Exercise:
Produce an exact copy of the data below.

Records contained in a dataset
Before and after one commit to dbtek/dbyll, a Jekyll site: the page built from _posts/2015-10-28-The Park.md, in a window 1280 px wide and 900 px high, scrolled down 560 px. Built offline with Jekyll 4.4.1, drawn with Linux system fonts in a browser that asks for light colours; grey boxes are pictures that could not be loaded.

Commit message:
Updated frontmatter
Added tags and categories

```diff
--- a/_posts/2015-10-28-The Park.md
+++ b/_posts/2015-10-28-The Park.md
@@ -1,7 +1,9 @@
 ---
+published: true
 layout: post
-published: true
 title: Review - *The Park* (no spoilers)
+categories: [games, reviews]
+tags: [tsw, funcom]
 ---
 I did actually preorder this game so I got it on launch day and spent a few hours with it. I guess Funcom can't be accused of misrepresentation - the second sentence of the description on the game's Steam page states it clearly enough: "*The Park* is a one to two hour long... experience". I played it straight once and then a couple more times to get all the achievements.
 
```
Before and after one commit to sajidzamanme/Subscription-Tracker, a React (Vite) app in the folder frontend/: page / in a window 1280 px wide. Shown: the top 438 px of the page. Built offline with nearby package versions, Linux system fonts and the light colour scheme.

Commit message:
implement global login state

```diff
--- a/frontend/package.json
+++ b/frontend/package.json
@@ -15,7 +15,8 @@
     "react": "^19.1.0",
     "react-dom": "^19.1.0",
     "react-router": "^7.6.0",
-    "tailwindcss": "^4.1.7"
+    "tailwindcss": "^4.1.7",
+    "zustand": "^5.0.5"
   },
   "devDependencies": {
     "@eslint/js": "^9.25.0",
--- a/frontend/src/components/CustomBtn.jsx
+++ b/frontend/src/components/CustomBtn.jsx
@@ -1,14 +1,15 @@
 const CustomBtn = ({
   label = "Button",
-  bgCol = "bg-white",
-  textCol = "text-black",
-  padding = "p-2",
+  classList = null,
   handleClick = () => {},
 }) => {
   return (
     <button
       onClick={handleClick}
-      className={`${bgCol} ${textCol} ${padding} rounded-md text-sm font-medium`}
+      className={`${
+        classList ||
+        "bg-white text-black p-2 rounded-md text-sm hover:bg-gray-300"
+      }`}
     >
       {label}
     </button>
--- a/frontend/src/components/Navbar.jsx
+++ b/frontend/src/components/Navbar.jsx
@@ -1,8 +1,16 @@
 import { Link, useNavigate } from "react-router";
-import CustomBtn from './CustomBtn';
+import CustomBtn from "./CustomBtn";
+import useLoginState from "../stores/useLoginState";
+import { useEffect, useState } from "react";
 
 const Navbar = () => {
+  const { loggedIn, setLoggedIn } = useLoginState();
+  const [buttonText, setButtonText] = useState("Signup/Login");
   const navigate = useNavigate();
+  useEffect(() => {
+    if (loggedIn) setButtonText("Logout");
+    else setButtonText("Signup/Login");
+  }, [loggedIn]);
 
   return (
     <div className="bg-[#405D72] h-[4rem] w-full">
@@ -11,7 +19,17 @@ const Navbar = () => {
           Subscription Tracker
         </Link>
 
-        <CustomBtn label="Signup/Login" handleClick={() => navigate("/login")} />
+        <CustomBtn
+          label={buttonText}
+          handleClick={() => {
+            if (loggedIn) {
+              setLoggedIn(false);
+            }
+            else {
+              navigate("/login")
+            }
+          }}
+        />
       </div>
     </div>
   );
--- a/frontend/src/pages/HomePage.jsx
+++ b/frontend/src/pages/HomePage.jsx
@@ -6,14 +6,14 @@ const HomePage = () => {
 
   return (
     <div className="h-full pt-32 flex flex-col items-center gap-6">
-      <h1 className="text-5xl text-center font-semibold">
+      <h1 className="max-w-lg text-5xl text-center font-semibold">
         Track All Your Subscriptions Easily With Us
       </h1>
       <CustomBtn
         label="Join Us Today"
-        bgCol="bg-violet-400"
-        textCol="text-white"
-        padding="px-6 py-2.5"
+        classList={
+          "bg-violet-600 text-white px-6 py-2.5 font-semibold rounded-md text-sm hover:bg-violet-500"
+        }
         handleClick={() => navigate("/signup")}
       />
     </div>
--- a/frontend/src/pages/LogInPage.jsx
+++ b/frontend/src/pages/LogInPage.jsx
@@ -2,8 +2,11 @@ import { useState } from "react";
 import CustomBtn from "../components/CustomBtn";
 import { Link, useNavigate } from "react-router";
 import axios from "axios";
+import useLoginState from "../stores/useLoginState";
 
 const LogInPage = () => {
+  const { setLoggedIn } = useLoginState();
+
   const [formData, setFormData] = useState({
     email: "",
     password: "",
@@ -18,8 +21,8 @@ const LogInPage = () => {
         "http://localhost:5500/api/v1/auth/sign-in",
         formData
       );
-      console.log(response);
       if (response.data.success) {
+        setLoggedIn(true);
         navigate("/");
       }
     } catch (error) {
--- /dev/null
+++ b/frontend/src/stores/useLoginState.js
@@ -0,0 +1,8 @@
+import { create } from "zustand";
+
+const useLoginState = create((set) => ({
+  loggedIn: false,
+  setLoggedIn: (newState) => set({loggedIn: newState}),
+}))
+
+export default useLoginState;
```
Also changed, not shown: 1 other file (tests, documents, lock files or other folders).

Solution to this problem:
Before and after one commit to dbtek/dbyll, a Jekyll site: the page built from _posts/2015-10-28-The Park.md, in a window 1280 px wide and 900 px high, scrolled down 560 px. Built offline with Jekyll 4.4.1, drawn with Linux system fonts in a browser that asks for light colours; grey boxes are pictures that could not be loaded.

Commit message:
Updated frontmatter
Added tags and categories

```diff
--- a/_posts/2015-10-28-The Park.md
+++ b/_posts/2015-10-28-The Park.md
@@ -1,7 +1,9 @@
 ---
+published: true
 layout: post
-published: true
 title: Review - *The Park* (no spoilers)
+categories: [games, reviews]
+tags: [tsw, funcom]
 ---
 I did actually preorder this game so I got it on launch day and spent a few hours with it. I guess Funcom can't be accused of misrepresentation - the second sentence of the description on the game's Steam page states it clearly enough: "*The Park* is a one to two hour long... experience". I played it straight once and then a couple more times to get all the achievements.
 
```
Before and after one commit to sajidzamanme/Subscription-Tracker, a React (Vite) app in the folder frontend/: page / in a window 1280 px wide. Shown: the top 438 px of the page. Built offline with nearby package versions, Linux system fonts and the light colour scheme.

Commit message:
implement global login state

```diff
--- a/frontend/package.json
+++ b/frontend/package.json
@@ -15,7 +15,8 @@
     "react": "^19.1.0",
     "react-dom": "^19.1.0",
     "react-router": "^7.6.0",
-    "tailwindcss": "^4.1.7"
+    "tailwindcss": "^4.1.7",
+    "zustand": "^5.0.5"
   },
   "devDependencies": {
     "@eslint/js": "^9.25.0",
--- a/frontend/src/components/CustomBtn.jsx
+++ b/frontend/src/components/CustomBtn.jsx
@@ -1,14 +1,15 @@
 const CustomBtn = ({
   label = "Button",
-  bgCol = "bg-white",
-  textCol = "text-black",
-  padding = "p-2",
+  classList = null,
   handleClick = () => {},
 }) => {
   return (
     <button
       onClick={handleClick}
-      className={`${bgCol} ${textCol} ${padding} rounded-md text-sm font-medium`}
+      className={`${
+        classList ||
+        "bg-white text-black p-2 rounded-md text-sm hover:bg-gray-300"
+      }`}
     >
       {label}
     </button>
--- a/frontend/src/components/Navbar.jsx
+++ b/frontend/src/components/Navbar.jsx
@@ -1,8 +1,16 @@
 import { Link, useNavigate } from "react-router";
-import CustomBtn from './CustomBtn';
+import CustomBtn from "./CustomBtn";
+import useLoginState from "../stores/useLoginState";
+import { useEffect, useState } from "react";
 
 const Navbar = () => {
+  const { loggedIn, setLoggedIn } = useLoginState();
+  const [buttonText, setButtonText] = useState("Signup/Login");
   const navigate = useNavigate();
+  useEffect(() => {
+    if (loggedIn) setButtonText("Logout");
+    else setButtonText("Signup/Login");
+  }, [loggedIn]);
 
   return (
     <div className="bg-[#405D72] h-[4rem] w-full">
@@ -11,7 +19,17 @@ const Navbar = () => {
           Subscription Tracker
         </Link>
 
-        <CustomBtn label="Signup/Login" handleClick={() => navigate("/login")} />
+        <CustomBtn
+          label={buttonText}
+          handleClick={() => {
+            if (loggedIn) {
+              setLoggedIn(false);
+            }
+            else {
+              navigate("/login")
+            }
+          }}
+        />
       </div>
     </div>
   );
--- a/frontend/src/pages/HomePage.jsx
+++ b/frontend/src/pages/HomePage.jsx
@@ -6,14 +6,14 @@ const HomePage = () => {
 
   return (
     <div className="h-full pt-32 flex flex-col items-center gap-6">
-      <h1 className="text-5xl text-center font-semibold">
+      <h1 className="max-w-lg text-5xl text-center font-semibold">
         Track All Your Subscriptions Easily With Us
       </h1>
       <CustomBtn
         label="Join Us Today"
-        bgCol="bg-violet-400"
-        textCol="text-white"
-        padding="px-6 py-2.5"
+        classList={
+          "bg-violet-600 text-white px-6 py-2.5 font-semibold rounded-md text-sm hover:bg-violet-500"
+        }
         handleClick={() => navigate("/signup")}
       />
     </div>
--- a/frontend/src/pages/LogInPage.jsx
+++ b/frontend/src/pages/LogInPage.jsx
@@ -2,8 +2,11 @@ import { useState } from "react";
 import CustomBtn from "../components/CustomBtn";
 import { Link, useNavigate } from "react-router";
 import axios from "axios";
+import useLoginState from "../stores/useLoginState";
 
 const LogInPage = () => {
+  const { setLoggedIn } = useLoginState();
+
   const [formData, setFormData] = useState({
     email: "",
     password: "",
@@ -18,8 +21,8 @@ const LogInPage = () => {
         "http://localhost:5500/api/v1/auth/sign-in",
         formData
       );
-      console.log(response);
       if (response.data.success) {
+        setLoggedIn(true);
         navigate("/");
       }
     } catch (error) {
--- /dev/null
+++ b/frontend/src/stores/useLoginState.js
@@ -0,0 +1,8 @@
+import { create } from "zustand";
+
+const useLoginState = create((set) => ({
+  loggedIn: false,
+  setLoggedIn: (newState) => set({loggedIn: newState}),
+}))
+
+export default useLoginState;
```
Also changed, not shown: 1 other file (tests, documents, lock files or other folders).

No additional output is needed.